• [Task goal]:
The answer should consist of every line in the material below that has the word "site".

• [Data shown]:
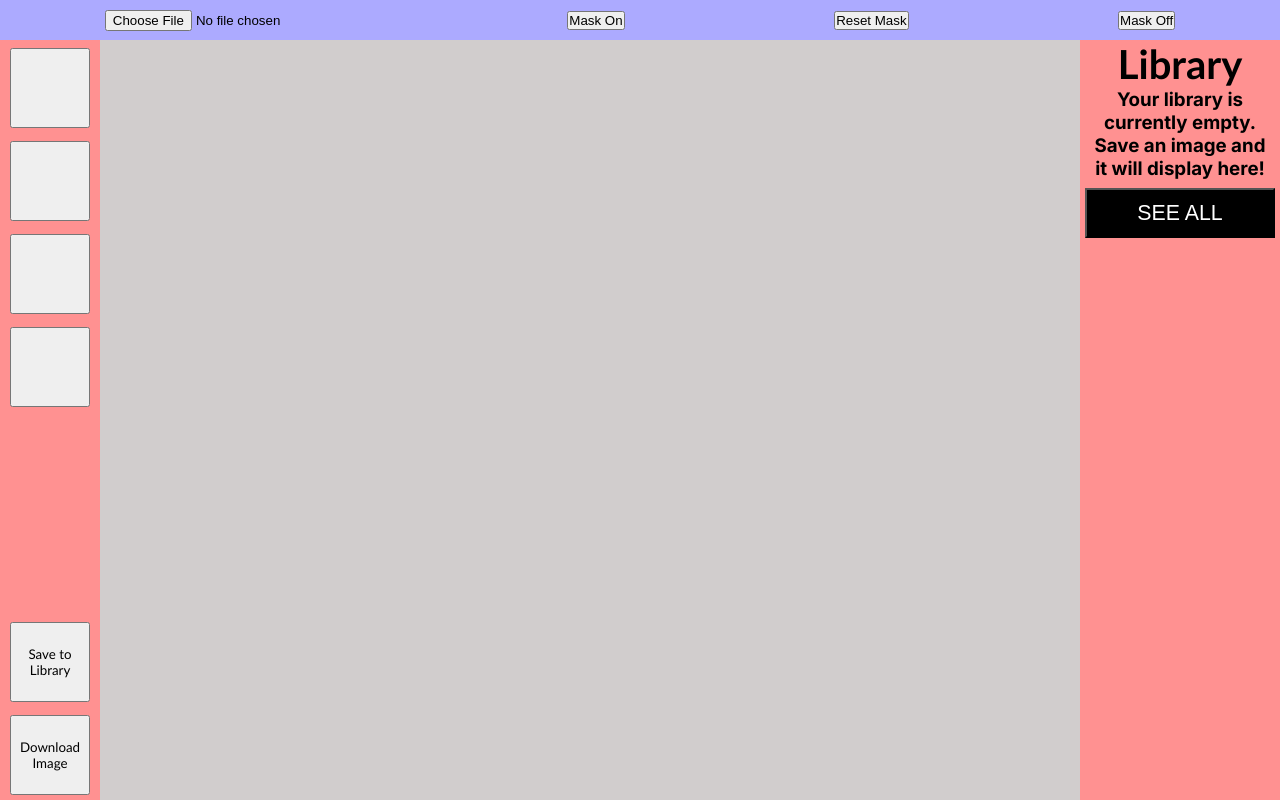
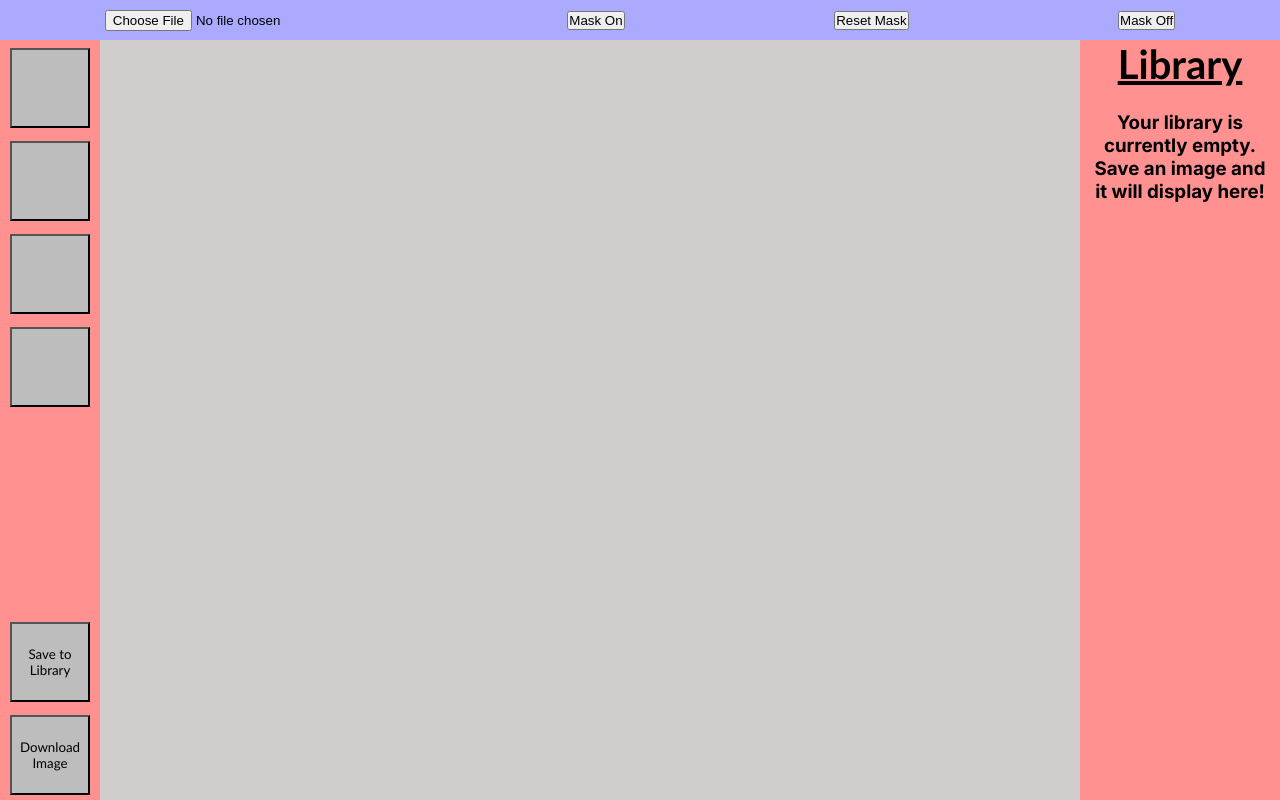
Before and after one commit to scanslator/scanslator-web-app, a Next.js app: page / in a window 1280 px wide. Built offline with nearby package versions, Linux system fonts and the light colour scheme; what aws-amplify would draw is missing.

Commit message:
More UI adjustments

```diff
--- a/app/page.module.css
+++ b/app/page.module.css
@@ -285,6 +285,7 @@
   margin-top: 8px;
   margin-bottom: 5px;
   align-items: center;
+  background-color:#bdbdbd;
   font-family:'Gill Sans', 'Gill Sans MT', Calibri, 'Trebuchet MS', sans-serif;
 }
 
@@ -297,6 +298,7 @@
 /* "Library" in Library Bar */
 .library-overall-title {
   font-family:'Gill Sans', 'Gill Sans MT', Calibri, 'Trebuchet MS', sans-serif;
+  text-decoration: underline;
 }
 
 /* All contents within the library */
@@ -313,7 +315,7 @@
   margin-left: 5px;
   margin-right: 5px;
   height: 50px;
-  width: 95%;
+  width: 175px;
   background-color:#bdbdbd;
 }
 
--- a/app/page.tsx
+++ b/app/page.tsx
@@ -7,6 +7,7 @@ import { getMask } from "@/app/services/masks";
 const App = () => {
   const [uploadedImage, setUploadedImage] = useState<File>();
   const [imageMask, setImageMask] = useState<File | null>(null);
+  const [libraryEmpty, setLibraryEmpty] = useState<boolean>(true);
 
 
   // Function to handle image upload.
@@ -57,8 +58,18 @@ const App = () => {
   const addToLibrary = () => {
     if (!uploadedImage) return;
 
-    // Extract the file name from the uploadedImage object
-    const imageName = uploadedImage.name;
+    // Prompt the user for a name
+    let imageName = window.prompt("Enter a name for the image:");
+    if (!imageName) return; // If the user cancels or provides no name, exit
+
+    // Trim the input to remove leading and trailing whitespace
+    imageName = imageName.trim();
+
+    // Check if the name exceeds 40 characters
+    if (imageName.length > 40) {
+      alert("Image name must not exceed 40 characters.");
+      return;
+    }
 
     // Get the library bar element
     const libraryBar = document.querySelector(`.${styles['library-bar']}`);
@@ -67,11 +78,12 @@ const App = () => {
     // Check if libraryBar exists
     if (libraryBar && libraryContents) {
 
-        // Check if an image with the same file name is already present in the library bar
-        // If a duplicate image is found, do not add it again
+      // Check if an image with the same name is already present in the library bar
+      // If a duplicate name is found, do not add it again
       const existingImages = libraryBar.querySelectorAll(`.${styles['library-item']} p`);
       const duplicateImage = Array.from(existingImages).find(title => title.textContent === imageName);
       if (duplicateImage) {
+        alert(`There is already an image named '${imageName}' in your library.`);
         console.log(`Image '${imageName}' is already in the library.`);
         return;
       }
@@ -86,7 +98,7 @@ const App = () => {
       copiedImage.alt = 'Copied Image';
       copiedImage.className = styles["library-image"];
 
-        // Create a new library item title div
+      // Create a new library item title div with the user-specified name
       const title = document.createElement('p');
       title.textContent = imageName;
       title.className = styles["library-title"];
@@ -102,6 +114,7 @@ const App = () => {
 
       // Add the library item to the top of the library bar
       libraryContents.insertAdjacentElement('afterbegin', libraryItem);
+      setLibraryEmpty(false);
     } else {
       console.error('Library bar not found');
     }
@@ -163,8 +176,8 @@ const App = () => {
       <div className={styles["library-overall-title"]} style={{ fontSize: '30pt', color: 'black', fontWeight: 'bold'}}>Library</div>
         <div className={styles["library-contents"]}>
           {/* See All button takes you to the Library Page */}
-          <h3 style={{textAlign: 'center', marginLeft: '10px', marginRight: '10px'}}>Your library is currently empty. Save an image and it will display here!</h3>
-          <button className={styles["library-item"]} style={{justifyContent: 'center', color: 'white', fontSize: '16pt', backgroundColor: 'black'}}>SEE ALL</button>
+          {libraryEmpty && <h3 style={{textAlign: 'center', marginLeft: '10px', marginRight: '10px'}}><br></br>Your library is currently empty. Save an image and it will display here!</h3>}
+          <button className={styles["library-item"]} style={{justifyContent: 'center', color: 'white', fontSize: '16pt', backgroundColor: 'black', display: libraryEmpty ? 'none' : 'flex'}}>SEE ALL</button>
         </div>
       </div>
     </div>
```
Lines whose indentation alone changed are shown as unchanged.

...

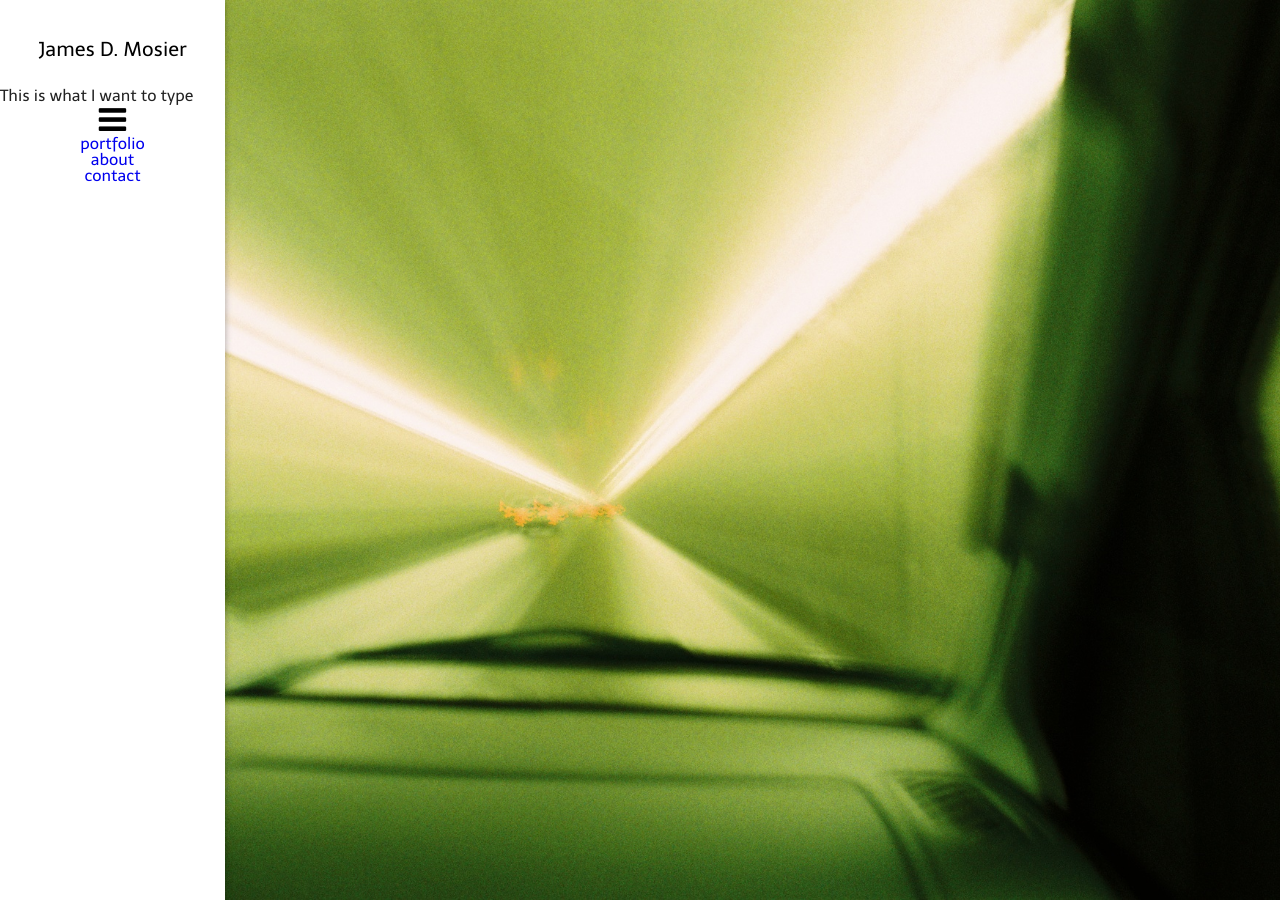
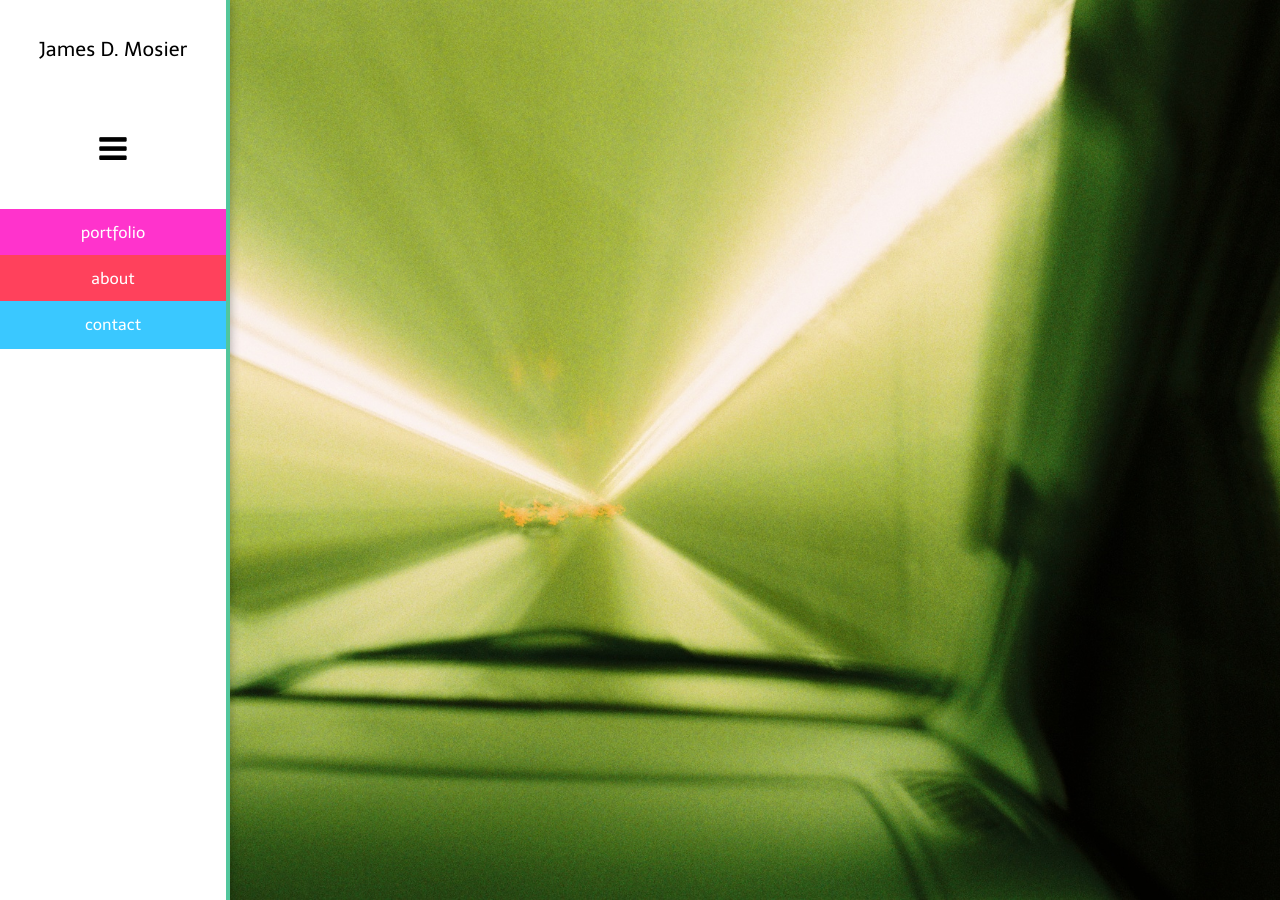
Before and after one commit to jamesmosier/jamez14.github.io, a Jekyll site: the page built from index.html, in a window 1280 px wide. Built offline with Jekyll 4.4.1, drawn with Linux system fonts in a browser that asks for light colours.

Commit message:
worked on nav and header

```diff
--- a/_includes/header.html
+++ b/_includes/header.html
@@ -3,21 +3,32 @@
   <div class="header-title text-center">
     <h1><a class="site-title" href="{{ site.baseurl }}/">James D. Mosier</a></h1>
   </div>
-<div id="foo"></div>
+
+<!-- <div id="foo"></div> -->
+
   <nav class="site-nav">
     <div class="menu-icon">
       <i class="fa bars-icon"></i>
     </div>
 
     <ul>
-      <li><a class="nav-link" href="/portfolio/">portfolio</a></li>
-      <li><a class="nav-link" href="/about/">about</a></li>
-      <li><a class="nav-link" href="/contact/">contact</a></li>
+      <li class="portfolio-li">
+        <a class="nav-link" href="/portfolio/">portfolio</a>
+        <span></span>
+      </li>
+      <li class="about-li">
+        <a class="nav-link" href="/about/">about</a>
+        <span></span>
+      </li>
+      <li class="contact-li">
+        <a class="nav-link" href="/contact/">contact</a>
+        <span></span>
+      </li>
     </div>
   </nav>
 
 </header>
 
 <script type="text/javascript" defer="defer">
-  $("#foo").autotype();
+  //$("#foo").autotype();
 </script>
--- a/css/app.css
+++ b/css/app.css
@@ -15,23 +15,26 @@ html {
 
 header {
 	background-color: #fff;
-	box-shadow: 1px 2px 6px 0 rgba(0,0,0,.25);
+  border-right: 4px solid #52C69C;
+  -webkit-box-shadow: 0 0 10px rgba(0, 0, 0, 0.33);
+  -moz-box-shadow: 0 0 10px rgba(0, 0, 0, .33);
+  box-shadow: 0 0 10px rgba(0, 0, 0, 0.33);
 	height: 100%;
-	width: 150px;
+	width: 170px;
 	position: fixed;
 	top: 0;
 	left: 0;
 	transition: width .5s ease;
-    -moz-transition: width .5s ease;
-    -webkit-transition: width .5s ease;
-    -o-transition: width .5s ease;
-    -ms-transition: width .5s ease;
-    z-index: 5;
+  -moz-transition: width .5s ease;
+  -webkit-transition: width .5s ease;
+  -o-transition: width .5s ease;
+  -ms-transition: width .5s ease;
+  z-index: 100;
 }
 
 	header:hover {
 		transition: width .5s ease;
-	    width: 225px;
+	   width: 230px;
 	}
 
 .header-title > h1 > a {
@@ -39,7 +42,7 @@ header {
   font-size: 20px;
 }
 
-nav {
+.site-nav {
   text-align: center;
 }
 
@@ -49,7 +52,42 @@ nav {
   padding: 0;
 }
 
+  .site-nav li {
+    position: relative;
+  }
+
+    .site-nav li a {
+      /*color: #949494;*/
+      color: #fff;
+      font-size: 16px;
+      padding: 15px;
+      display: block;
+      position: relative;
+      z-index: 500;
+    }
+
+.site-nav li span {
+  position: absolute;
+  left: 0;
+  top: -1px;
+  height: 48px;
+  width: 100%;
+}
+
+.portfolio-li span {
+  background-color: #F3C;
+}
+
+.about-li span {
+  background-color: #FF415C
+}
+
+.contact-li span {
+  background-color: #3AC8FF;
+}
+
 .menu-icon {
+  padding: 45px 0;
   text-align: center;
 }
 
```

• [Exercise answer]:
Before and after one commit to jamesmosier/jamez14.github.io, a Jekyll site: the page built from index.html, in a window 1280 px wide. Built offline with Jekyll 4.4.1, drawn with Linux system fonts in a browser that asks for light colours.
     <h1><a class="site-title" href="{{ site.baseurl }}/">James D. Mosier</a></h1>
   <nav class="site-nav">
+.site-nav {
+  .site-nav li {
+    .site-nav li a {
+.site-nav li span {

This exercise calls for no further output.